A couple, visiting from Darwin, who have been touring Tassie for 2 weeks, going up the west coast to Cradle Mountain and returning to Hobart, purchased a “Sitting on the Fence” A-3 sized print. Two young ladies visiting for Dark Mofo, from Brisbane, both bought Spiky Bunk Beds.

Spiky Bunk Beds

A young from Queensland that saw Fairy Penguins coming on shore at Bicheno, Tasmania bought a
“Silent Disco” print.

Fairy Penguins enjoying a Silent Disco

A couple from Brisbane, visiting their friends, bought “Hair Accessories” and two prints of “Who says Emus can’t Fly?!?. Apparently one of their grandfathers used to frequently ride his motorbike in Tassie.

Who says Emus can’t Fly?!?

Thanks for visiting and I wish you all a great upcoming week.

Take care, from Patricia (PJ)

http://www.pjpaintings.com

The Study of Emu Poo

The Tasmanian Emu (Dromaius novaehollandiae deimenensis), now extinct, was endemic to Tasmania. It is reported to have been similar in shape to the Australia’s mainland emu but smaller and darker (Dove 1924; Green 1989; Le Souëf 1904). This subspecies lived in Tasmania’s wild until about 1865, and a captive bird lived until 1873 (Green 1989; Le Souëf 1904). The Tasmanian emus suffered the fate of extinction before the thylacine, the Tasmanian tiger. The bird was hunted relentlessly when Europeans were clearing and deposing Aborigines off their land.

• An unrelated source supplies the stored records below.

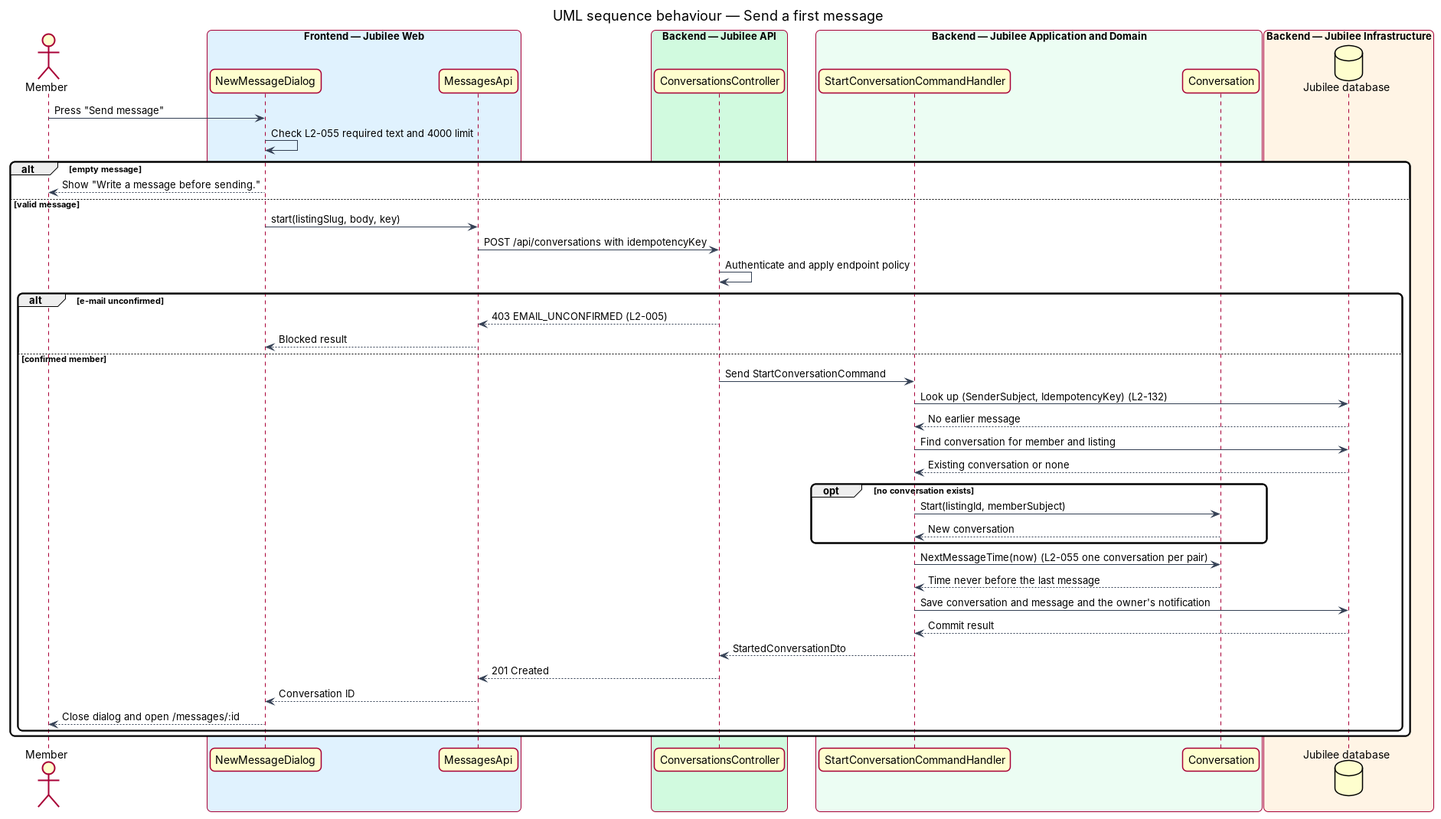
Earlier version of the PlantUML export docs/detailed-designs/messaging/start-conversation/diagrams/sequence-send-first-message.png (QuinntyneBrown/jubilee). Its source is kept beside it as docs/detailed-designs/messaging/start-conversation/diagrams/sequence-send-first-message.puml. The source it was exported from:
```plantuml
@startuml
title UML sequence behaviour — Send a first message
skinparam backgroundColor #FFFFFF
skinparam shadowing false
skinparam roundcorner 12
skinparam defaultFontName Arial
skinparam ArrowColor #344054
skinparam rectangle {
  BorderColor #344054
  FontColor #101828
}
skinparam package {
  BorderColor #667085
  FontColor #101828
  BackgroundColor #F9FAFB
}
actor "Member" as member
box "Frontend — Jubilee Web" #E0F2FE
  participant "NewMessageDialog" as dialog
  participant "MessagesApi" as client
end box
box "Backend — Jubilee API" #D1FADF
  participant "ConversationsController" as controller
end box
box "Backend — Jubilee Application and Domain" #ECFDF3
  participant "StartConversationCommandHandler" as handler
  participant "Conversation" as entity
end box
box "Backend — Jubilee Infrastructure" #FFF4E5
  database "Jubilee database" as db
end box
member -> dialog : Press "Send message"
dialog -> dialog : Check L2-055 required text and 4000 limit
alt empty message
  dialog --> member : Show "Write a message before sending."
else valid message
  dialog -> client : start(listingSlug, body, key)
  client -> controller : POST /api/conversations with idempotencyKey
  controller -> controller : Authenticate and apply endpoint policy
  alt e-mail unconfirmed
    controller --> client : 403 EMAIL_UNCONFIRMED (L2-005)
    client --> dialog : Blocked result
  else confirmed member
    controller -> handler : Send StartConversationCommand
    handler -> db : Look up (SenderSubject, IdempotencyKey) (L2-132)
    db --> handler : No earlier message
    handler -> db : Find conversation for member and listing
    db --> handler : Existing conversation or none
    opt no conversation exists
      handler -> entity : Start(listingId, memberSubject)
      entity --> handler : New conversation
    end
    handler -> entity : NextMessageTime(now) (L2-055 one conversation per pair)
    entity --> handler : Time never before the last message
    handler -> db : Save conversation and message and the owner's notification
    db --> handler : Commit result
    handler --> controller : StartedConversationDto
    controller --> client : 201 Created
    client --> dialog : Conversation ID
    dialog --> member : Close dialog and open /messages/:id
  end
end
@enduml
```
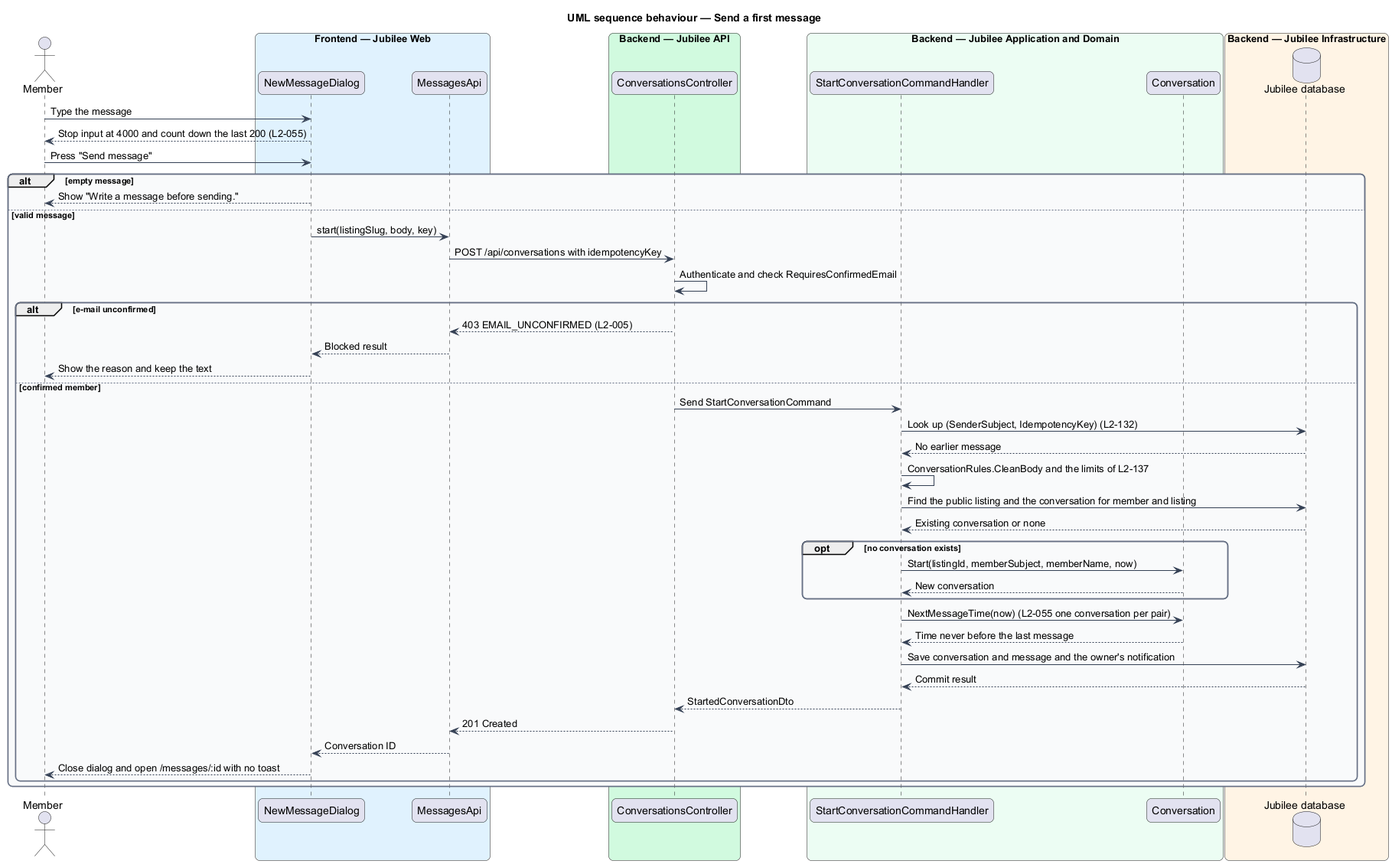
The same file after the commit.

The edit, as a diff of the source:
```diff
@@ -29,25 +29,28 @@
 box "Backend — Jubilee Infrastructure" #FFF4E5
   database "Jubilee database" as db
 end box
+member -> dialog : Type the message
+dialog --> member : Stop input at 4000 and count down the last 200 (L2-055)
 member -> dialog : Press "Send message"
-dialog -> dialog : Check L2-055 required text and 4000 limit
 alt empty message
   dialog --> member : Show "Write a message before sending."
 else valid message
   dialog -> client : start(listingSlug, body, key)
   client -> controller : POST /api/conversations with idempotencyKey
-  controller -> controller : Authenticate and apply endpoint policy
+  controller -> controller : Authenticate and check RequiresConfirmedEmail
   alt e-mail unconfirmed
     controller --> client : 403 EMAIL_UNCONFIRMED (L2-005)
     client --> dialog : Blocked result
+    dialog --> member : Show the reason and keep the text
   else confirmed member
     controller -> handler : Send StartConversationCommand
     handler -> db : Look up (SenderSubject, IdempotencyKey) (L2-132)
     db --> handler : No earlier message
-    handler -> db : Find conversation for member and listing
+    handler -> handler : ConversationRules.CleanBody and the limits of L2-137
+    handler -> db : Find the public listing and the conversation for member and listing
     db --> handler : Existing conversation or none
     opt no conversation exists
-      handler -> entity : Start(listingId, memberSubject)
+      handler -> entity : Start(listingId, memberSubject, memberName, now)
       entity --> handler : New conversation
     end
     handler -> entity : NextMessageTime(now) (L2-055 one conversation per pair)
@@ -57,7 +60,7 @@
     handler --> controller : StartedConversationDto
     controller --> client : 201 Created
     client --> dialog : Conversation ID
-    dialog --> member : Close dialog and open /messages/:id
+    dialog --> member : Close dialog and open /messages/:id with no toast
   end
 end
 @enduml
```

There is little known about the Tasmanian Emu but researchers report that they played an important role in Tasmania’s ecology by distributing seeds across the state. Apparently emus eat just about anything, travel up to fifty kilometres a day and each poo deposit can have thousands of seeds in it.

emu poosml
Photo by Tristan Durham: an emu scant with seeds growing out of it on Wilson’s Promontory, Victoria

A study has commenced on the mainland of Australia, in south-east Victoria, examining which plants emus are eating, by examining their poo, with the intention of studying the current distribution of these plants in Tasmania. Emu poo contains the anticipated native seeds and bracken but surprisingly, whole Sheoak cones are also found in the poo which leads to the conclusion that emus aren’t fussy about what they pick up and swallow whole.

This study is aimed to provide insight into whether the emu should be re-introduced into Tasmania. Personally, I think it shouldn’t. It’s not a Tasmanian Emu and there is bound to be something unknown about the mainland emu that is detrimental for the Tasmanian environment.

In the meantime, my emus have not been wandering around in Tasmania’s wilderness instead they have been visiting the Op-Shops and have purchased some funky outfits.

Walking with Flairsml
Original painting titled: “Walking with Flair”

walking with flairIsml
Original painting titled: Walking with Flair II

Wishing you a “walking with flair” week!